Task directions ▸ Look through the lines below; wherever the word "input" appears, copy that line.

(Front-end code edit data)

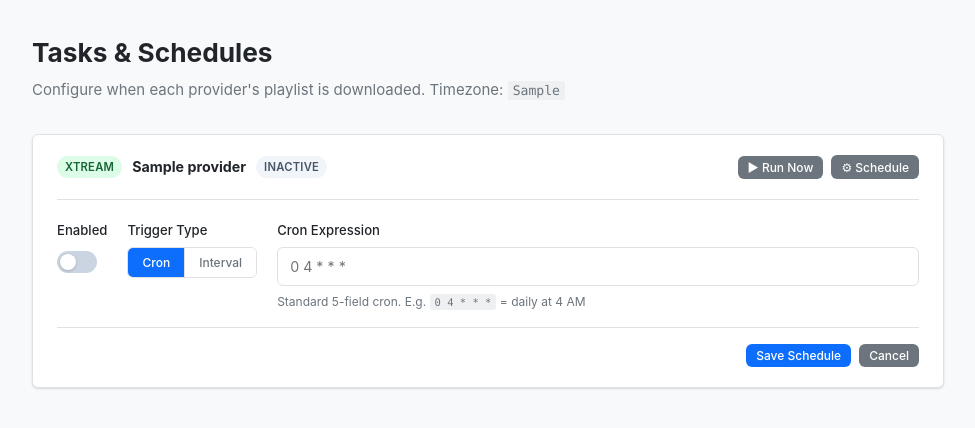
After one commit to Xaque8787/vodstrm, a FastAPI app: template app/templates/schedules/index.html in a window 1280 px wide, after a click that opens the changed part. The commit adds this page. Shown: the top 428 px of the page, without its empty margins (152-1127 px from the left). Run offline with FastAPI, Linux system fonts and the light colour scheme; the template is opened without the code that fills it: most values are stand-ins (such as "Sample title", 1, 10 or a date in 2020).

Commit message:
Add scheduler and task management

```diff
--- a/app/main.py
+++ b/app/main.py
@@ -11,6 +11,7 @@ from app.auth.jwt_handler import TokenData, get_current_user
 from app.routes import admin as admin_router
 from app.routes import auth as auth_router
 from app.routes import providers as providers_router
+from app.routes import schedules as schedules_router
 from app.utils.logging_config import configure_logging
 
 logger = logging.getLogger(__name__)
@@ -32,8 +33,14 @@ async def lifespan(app: FastAPI):
     from run_migrations import run_all_migrations
     run_all_migrations()
 
+    from app.scheduler import start_scheduler
+    start_scheduler()
+    logger.info("Scheduler started")
+
     yield
 
+    from app.scheduler import stop_scheduler
+    stop_scheduler()
     logger.info("Application shutting down")
 
 
@@ -54,6 +61,7 @@ def create_app() -> FastAPI:
     app.include_router(auth_router.router)
     app.include_router(admin_router.router)
     app.include_router(providers_router.router)
+    app.include_router(schedules_router.router)
 
     @app.get("/", response_class=HTMLResponse)
     async def index(request: Request, current_user: TokenData = Depends(get_current_user)):
--- a/app/static/css/main.css
+++ b/app/static/css/main.css
@@ -606,6 +606,118 @@ code {
   border-top: 1px solid var(--color-border);
 }
 
+/* SCHEDULE LIST */
+.schedule-list {
+  display: flex;
+  flex-direction: column;
+  gap: calc(var(--spacing) * 2);
+  margin-top: calc(var(--spacing) * 2);
+}
+
+.schedule-card {
+  padding: calc(var(--spacing) * 2.5) calc(var(--spacing) * 3);
+}
+
+.schedule-card__header {
+  display: flex;
+  align-items: center;
+  justify-content: space-between;
+  gap: calc(var(--spacing) * 2);
+}
+
+.schedule-card__info {
+  display: flex;
+  align-items: center;
+  gap: calc(var(--spacing) * 1.25);
+}
+
+.schedule-card__name {
+  font-size: 0.95rem;
+}
+
+.schedule-card__actions {
+  display: flex;
+  gap: calc(var(--spacing));
+  flex-shrink: 0;
+}
+
+.schedule-card__status {
+  display: flex;
+  align-items: center;
+  gap: calc(var(--spacing) * 2);
+  margin-top: calc(var(--spacing) * 1.5);
+  flex-wrap: wrap;
+}
+
+.schedule-form-panel {
+  margin-top: calc(var(--spacing) * 2.5);
+  padding-top: calc(var(--spacing) * 2.5);
+  border-top: 1px solid var(--color-border);
+}
+
+.schedule-form__row {
+  display: flex;
+  gap: calc(var(--spacing) * 2.5);
+  flex-wrap: wrap;
+  align-items: flex-start;
+}
+
+.schedule-trigger-field {
+  flex: 1;
+  min-width: 180px;
+}
+
+.schedule-form__footer {
+  display: flex;
+  gap: calc(var(--spacing));
+  margin-top: calc(var(--spacing) * 2);
+  padding-top: calc(var(--spacing) * 2);
+  border-top: 1px solid var(--color-border);
+  justify-content: flex-end;
+}
+
+/* TOGGLE SWITCH */
+.toggle-switch {
+  display: inline-flex;
+  align-items: center;
+  cursor: pointer;
+  margin-top: calc(var(--spacing) * 0.5);
+}
+
+.toggle-switch input[type="checkbox"] {
+  display: none;
+}
+
+.toggle-switch__track {
+  width: 40px;
+  height: 22px;
+  background: #cbd5e1;
+  border-radius: 99px;
+  position: relative;
+  transition: background 0.2s ease;
+}
+
+.toggle-switch__track::after {
+  content: "";
+  position: absolute;
+  top: 3px;
+  left: 3px;
+  width: 16px;
+  height: 16px;
+  background: #fff;
+  border-radius: 50%;
+  transition: transform 0.2s ease;
+  box-shadow: 0 1px 3px rgba(0,0,0,0.2);
+}
+
+.toggle-switch input:checked + .toggle-switch__track {
+  background: var(--color-primary);
+}
+
+.toggle-switch input:checked + .toggle-switch__track::after {
+  transform: translateX(18px);
+}
+
 /* EMPTY STATE */
 .empty-state {
   margin-top: calc(var(--spacing) * 5);
--- a/app/templates/base.html
+++ b/app/templates/base.html
@@ -14,6 +14,7 @@
     <div class="nav-links">
       <a href="/">Dashboard</a>
       <a href="/providers">Providers</a>
+      <a href="/schedules">Tasks &amp; Schedules</a>
       {% if current_user.is_admin %}
       <a href="/admin/users">Users</a>
       {% endif %}
--- /dev/null
+++ b/app/templates/schedules/index.html
@@ -0,0 +1,162 @@
+{% extends "base.html" %}
+
+{% block title %}Tasks & Schedules{% endblock %}
+
+{% block content %}
+<div class="page-header">
+  <h1>Tasks &amp; Schedules</h1>
+  <p class="page-subtitle">Configure when each provider's playlist is downloaded. Timezone: <code>{{ tz }}</code></p>
+</div>
+
+{% if not providers %}
+<div class="empty-state">
+  <p>No providers configured yet. <a href="/providers">Add a provider</a> to get started.</p>
+</div>
+{% else %}
+
+<div class="schedule-list">
+  {% for p in providers %}
+  {% set existing = namespace(sched=None) %}
+  {% for s in schedules %}
+    {% if s.provider_slug == p.slug %}
+      {% set existing.sched = s %}
+    {% endif %}
+  {% endfor %}
+
+  <div class="card schedule-card" id="schedule-card-{{ p.slug }}">
+    <div class="schedule-card__header">
+      <div class="schedule-card__info">
+        <span class="badge {% if p.type == 'm3u' %}badge--blue{% else %}badge--green{% endif %}">
+          {{ "M3U" if p.type == "m3u" else "Xtream" }}
+        </span>
+        <strong class="schedule-card__name">{{ p.name }}</strong>
+        {% if not p.is_active %}
+          <span class="badge badge--gray">Inactive</span>
+        {% endif %}
+      </div>
+      <div class="schedule-card__actions">
+        <form method="post" action="/schedules/provider/{{ p.slug }}/run-now" style="display:inline">
+          <button type="submit" class="btn btn-secondary btn-sm"
+            title="Trigger download immediately">&#9654; Run Now</button>
+        </form>
+        <button type="button" class="btn btn-secondary btn-sm schedule-toggle-btn"
+          data-target="schedule-form-{{ p.slug }}">
+          &#9881; Schedule
+        </button>
+      </div>
+    </div>
+
+    {% if existing.sched %}
+    <div class="schedule-card__status">
+      <span class="toggle-btn {% if existing.sched.enabled %}toggle-btn--active{% else %}toggle-btn--inactive{% endif %}">
+        <span class="toggle-btn__dot"></span>
+        <span class="toggle-btn__label">{{ "Enabled" if existing.sched.enabled else "Disabled" }}</span>
+      </span>
+      {% if existing.sched.trigger_type == "cron" %}
+        <span class="text-muted" style="font-size:0.85rem;">Cron: <code>{{ existing.sched.cron_expression }}</code></span>
+      {% else %}
+        <span class="text-muted" style="font-size:0.85rem;">Every {{ existing.sched.interval_seconds }}s</span>
+      {% endif %}
+      {% if existing.sched.next_run %}
+        <span class="text-muted" style="font-size:0.85rem;">Next: {{ existing.sched.next_run }}</span>
+      {% endif %}
+      {% if existing.sched.last_run_at %}
+        <span class="text-muted" style="font-size:0.85rem;">
+          Last:
+          {% if existing.sched.last_run_status == "success" %}
+            <span style="color:#166534;">&#10003;</span>
+          {% elif existing.sched.last_run_status == "error" %}
+            <span style="color:#dc3545;">&#10007;</span>
+          {% endif %}
+          {{ existing.sched.last_run_at[:19] }}
+        </span>
+      {% endif %}
+    </div>
+    {% endif %}
+
+    <div class="schedule-form-panel" id="schedule-form-{{ p.slug }}"
+      {% if not existing.sched %}style="display:none"{% endif %}>
+      <form method="post" action="/schedules/provider/{{ p.slug }}/save" class="schedule-form">
+        <div class="schedule-form__row">
+          <div class="form-group" style="flex:0 0 auto;">
+            <label>Enabled</label>
+            <label class="toggle-switch">
+              <input type="checkbox" name="enabled" value="on"
+                {% if existing.sched and existing.sched.enabled %}checked{% endif %} />
+              <span class="toggle-switch__track"></span>
+            </label>
+          </div>
+
+          <div class="form-group" style="flex:0 0 auto;">
+            <label>Trigger Type</label>
+            <div class="seg-control" id="trigger-seg-{{ p.slug }}">
+              <label class="seg-control__opt">
+                <input type="radio" name="trigger_type" value="cron"
+                  {% if not existing.sched or existing.sched.trigger_type == 'cron' %}checked{% endif %}
+                  onchange="switchTrigger('{{ p.slug }}', 'cron')" />
+                <span>Cron</span>
+              </label>
+              <label class="seg-control__opt">
+                <input type="radio" name="trigger_type" value="interval"
+                  {% if existing.sched and existing.sched.trigger_type == 'interval' %}checked{% endif %}
+                  onchange="switchTrigger('{{ p.slug }}', 'interval')" />
+                <span>Interval</span>
+              </label>
+            </div>
+          </div>
+
+          <div class="form-group schedule-trigger-field" id="cron-field-{{ p.slug }}"
+            {% if existing.sched and existing.sched.trigger_type == 'interval' %}style="display:none"{% endif %}>
+            <label>Cron Expression</label>
+            <input type="text" name="cron_expression"
+              placeholder="0 4 * * *"
+              value="{{ existing.sched.cron_expression if existing.sched and existing.sched.cron_expression else '' }}" />
+            <span class="form-hint">Standard 5-field cron. E.g. <code>0 4 * * *</code> = daily at 4 AM</span>
+          </div>
+
+          <div class="form-group schedule-trigger-field" id="interval-field-{{ p.slug }}"
+            {% if not existing.sched or existing.sched.trigger_type == 'cron' %}style="display:none"{% endif %}>
+            <label>Interval (seconds)</label>
+            <input type="number" name="interval_seconds" min="60"
+              placeholder="14400"
+              value="{{ existing.sched.interval_seconds if existing.sched and existing.sched.interval_seconds else '' }}" />
+            <span class="form-hint">Minimum 60. E.g. <code>14400</code> = every 4 hours</span>
+          </div>
+        </div>
+
+        <div class="schedule-form__footer">
+          <button type="submit" class="btn btn-primary btn-sm">Save Schedule</button>
+          <button type="button" class="btn btn-secondary btn-sm schedule-toggle-btn"
+            data-target="schedule-form-{{ p.slug }}">Cancel</button>
+        </div>
+      </form>
+    </div>
+  </div>
+  {% endfor %}
+</div>
+{% endif %}
+{% endblock %}
+
+{% block scripts %}
+<script>
+  document.querySelectorAll(".schedule-toggle-btn").forEach(btn => {
+    btn.addEventListener("click", () => {
+      const target = document.getElementById(btn.dataset.target);
+      if (!target) return;
+      target.style.display = target.style.display === "none" ? "" : "none";
+    });
+  });
+
+  function switchTrigger(slug, type) {
+    const cronField     = document.getElementById("cron-field-" + slug);
+    const intervalField = document.getElementById("interval-field-" + slug);
+    if (type === "cron") {
+      cronField.style.display     = "";
+      intervalField.style.display = "none";
+    } else {
+      cronField.style.display     = "none";
+      intervalField.style.display = "";
+    }
+  }
+</script>
+{% endblock %}
--- a/requirements.txt
+++ b/requirements.txt
@@ -5,3 +5,6 @@ python-multipart==0.0.20
 python-jose[cryptography]==3.3.0
 pydantic[email]==2.10.3
 python-dotenv==1.0.1
+apscheduler==3.10.4
+sqlalchemy==2.0.36
+requests==2.32.3
```
Also changed, not shown: app/routes/schedules.py (added, +235 -0 lines), app/scheduler.py (added, +62 -0 lines), app/tasks/base.py (added, +54 -0 lines), app/tasks/registry.py (added, +38 -0 lines), app/tasks/__init__.py (added), migrations/2026_04_19_create_task_schedules.py (added), 3 other files.
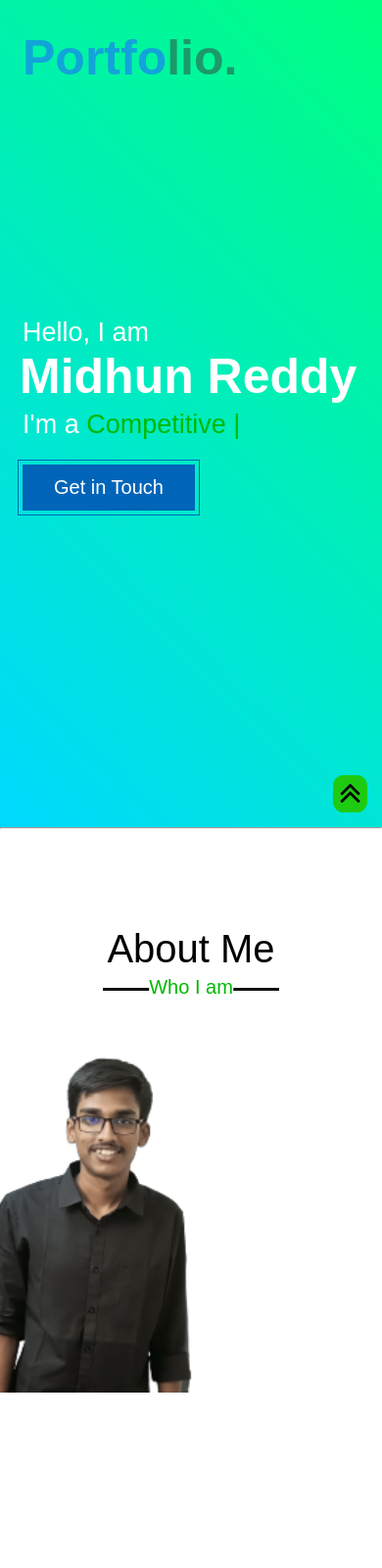
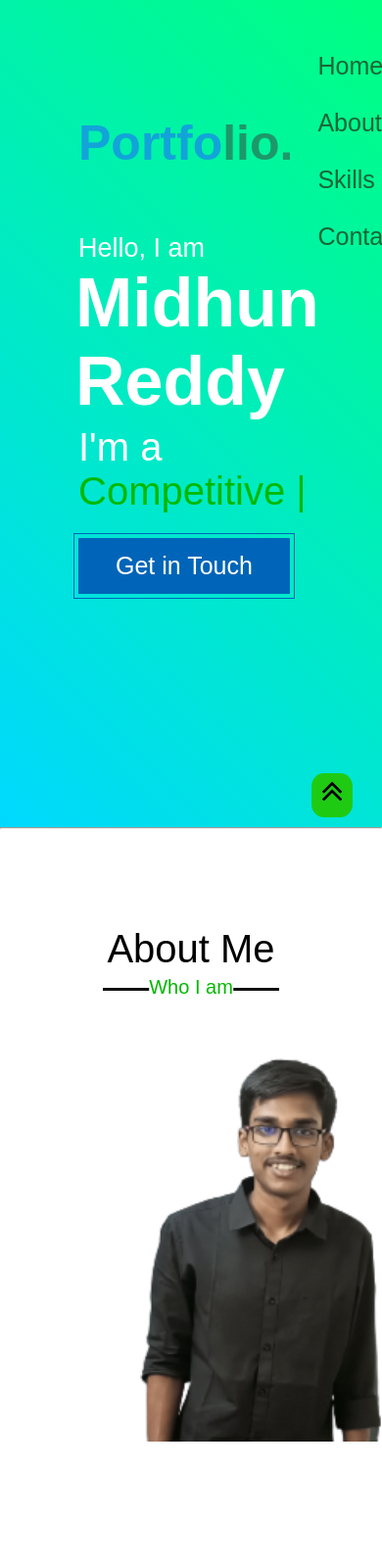
Before and after one commit to midhunmgit/midhunportfolio, a plain HTML site: page index.html in a window 390 px wide. Shown: the top 1600 px of the page at 98% size. Drawn offline with nearby package versions, Linux system fonts and the light colour scheme.

Commit message:
Update style.css

```diff
--- a/style.css
+++ b/style.css
@@ -410,128 +410,3 @@ footer span a{
 footer span a:hover{
     text-decoration: underline;
 }
-@media (max-width: 1104px) {
-    .about .about-content .left img{
-        height: 350px;
-        width: 350px;
-    }
-}
-
-@media (max-width: 991px) {
-    .max-width{
-        padding: 0 50px;
-    }
-}
-@media (max-width: 947px){
-    .menu-btn{
-        display: block;
-        z-index: 999;
-    }
-    .menu-btn i.active:before{
-        content: "\f00d";
-    }
-    .navbar .menu{
-        position: fixed;
-        height: 100vh;
-        width: 100%;
-        left: -100%;
-        top: 0;
-        background: #111;
-        text-align: center;
-        padding-top: 80px;
-        transition: all 0.3s ease;
-    }
-    .navbar .menu.active{
-        left: 0;
-    }
-    .navbar .menu li{
-        display: block;
-    }
-    .navbar .menu li a{
-        display: inline-block;
-        margin: 20px 0;
-        font-size: 25px;
-    }
-    .home .home-content .text-2{
-        font-size: 70px;
-    }
-    .home .home-content .text-3{
-        font-size: 35px;
-    }
-    .home .home-content a{
-        font-size: 23px;
-        padding: 10px 30px;
-    }
-    .max-width{
-        max-width: 930px;
-    }
-    .about .about-content .column{
-        width: 100%;
-    }
-    .about .about-content .left{
-        display: flex;
-        justify-content: center;
-        margin: 0 auto 60px;
-    }
-    .about .about-content .right{
-        flex: 100%;
-    }
-    .services .serv-content .card{
-        width: calc(50% - 10px);
-        margin-bottom: 20px;
-    }
-    .skills .skills-content .column,
-    .contact .contact-content .column{
-        width: 100%;
-        margin-bottom: 35px;
-    }
-}
-
-@media (max-width: 690px) {
-    .max-width{
-        padding: 0 23px;
-    }
-    .home .home-content .text-2{
-        font-size: 60px;
-    }
-    .home .home-content .text-3{
-        font-size: 32px;
-    }
-    .home .home-content a{
-        font-size: 20px;
-    }
-    .services .serv-content .card{
-        width: 100%;
-    }
-}
-
-@media (max-width: 500px) {
-    .home .home-content .text-2{
-        font-size: 50px;
-    }
-    .home .home-content .text-3{
-        font-size: 27px;
-    }
-    .about .about-content .right .text,
-    .skills .skills-content .left .text{
-        font-size: 19px;
-    }
-    .contact .right form .fields{
-        flex-direction: column;
-    }
-    .contact .right form .name,
-    .contact .right form .email{
-        margin: 0;
-    }
-    .right form .error-box{
-       width: 150px;
-    }
-    .scroll-up-btn{
-        right: 15px;
-        bottom: 15px;
-        height: 38px;
-        width: 35px;
-        font-size: 23px;
-        line-height: 38px;
-    }
-}
```
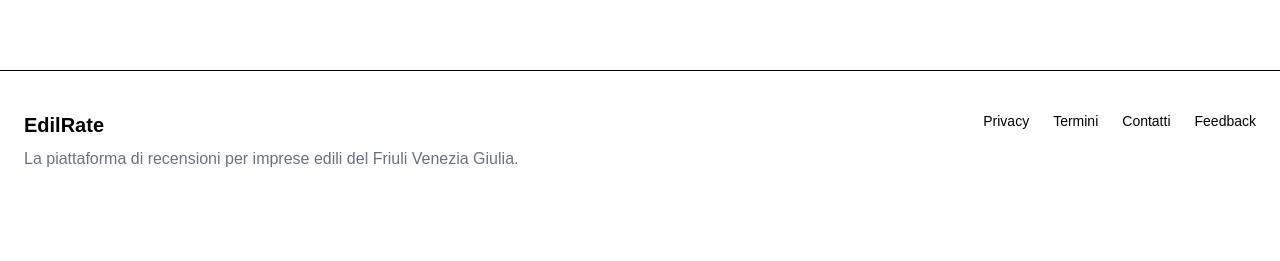
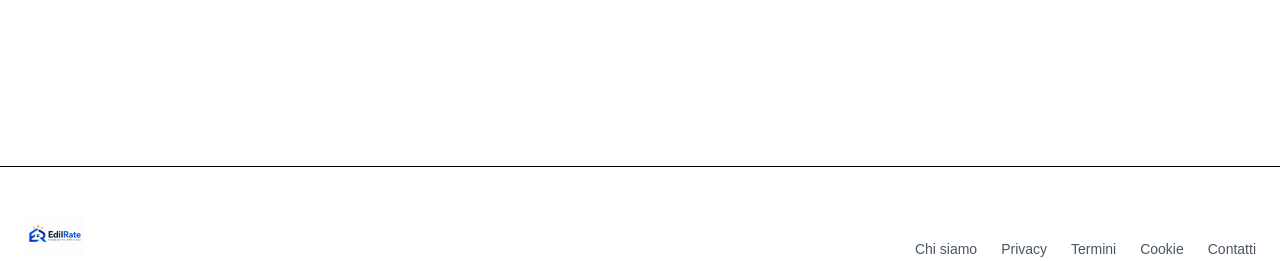
Before and after one commit to TomVerdad77/edilrate, a Next.js app: page / in a window 1280 px wide. Shown: the part 2460-2721 px from the top of the page. Built offline with nearby package versions, Linux system fonts and the light colour scheme; no server answers; the database is empty.

Commit message:
Add EdilRate logo and clean footer

```diff
--- a/app/page.tsx
+++ b/app/page.tsx
@@ -464,39 +464,6 @@ export default function Home() {
     ))}
   </div>
 </section>
-      {/* FOOTER */}
-      <footer className="border-t">
-        <div className="max-w-7xl mx-auto px-6 py-10 flex flex-col md:flex-row justify-between gap-6">
-          <div>
-            <h3 className="font-bold text-xl">
-              EdilRate
-            </h3>
-
-            <p className="text-gray-500 mt-2">
-              La piattaforma di recensioni per
-              imprese edili del Friuli Venezia Giulia.
-            </p>
-          </div>
-
-          <div className="flex flex-wrap gap-6 text-sm">
-  <a href="/privacy" className="hover:text-gray-600 transition">
-    Privacy
-  </a>
-
-  <a href="/termini" className="hover:text-gray-600 transition">
-    Termini
-  </a>
-
-  <a href="/contatti" className="hover:text-gray-600 transition">
-    Contatti
-  </a>
-
-  <a href="/feedback" className="hover:text-gray-600 transition">
-    Feedback
-  </a>
-</div>
-        </div>
-      </footer>
       <Footer />
     </main>
   );
```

Task result ▸
+.toggle-switch input[type="checkbox"] {
+.toggle-switch input:checked + .toggle-switch__track {
+.toggle-switch input:checked + .toggle-switch__track::after {
+              <input type="checkbox" name="enabled" value="on"
+                <input type="radio" name="trigger_type" value="cron"
+                <input type="radio" name="trigger_type" value="interval"
+            <input type="text" name="cron_expression"
+            <input type="number" name="interval_seconds" min="60"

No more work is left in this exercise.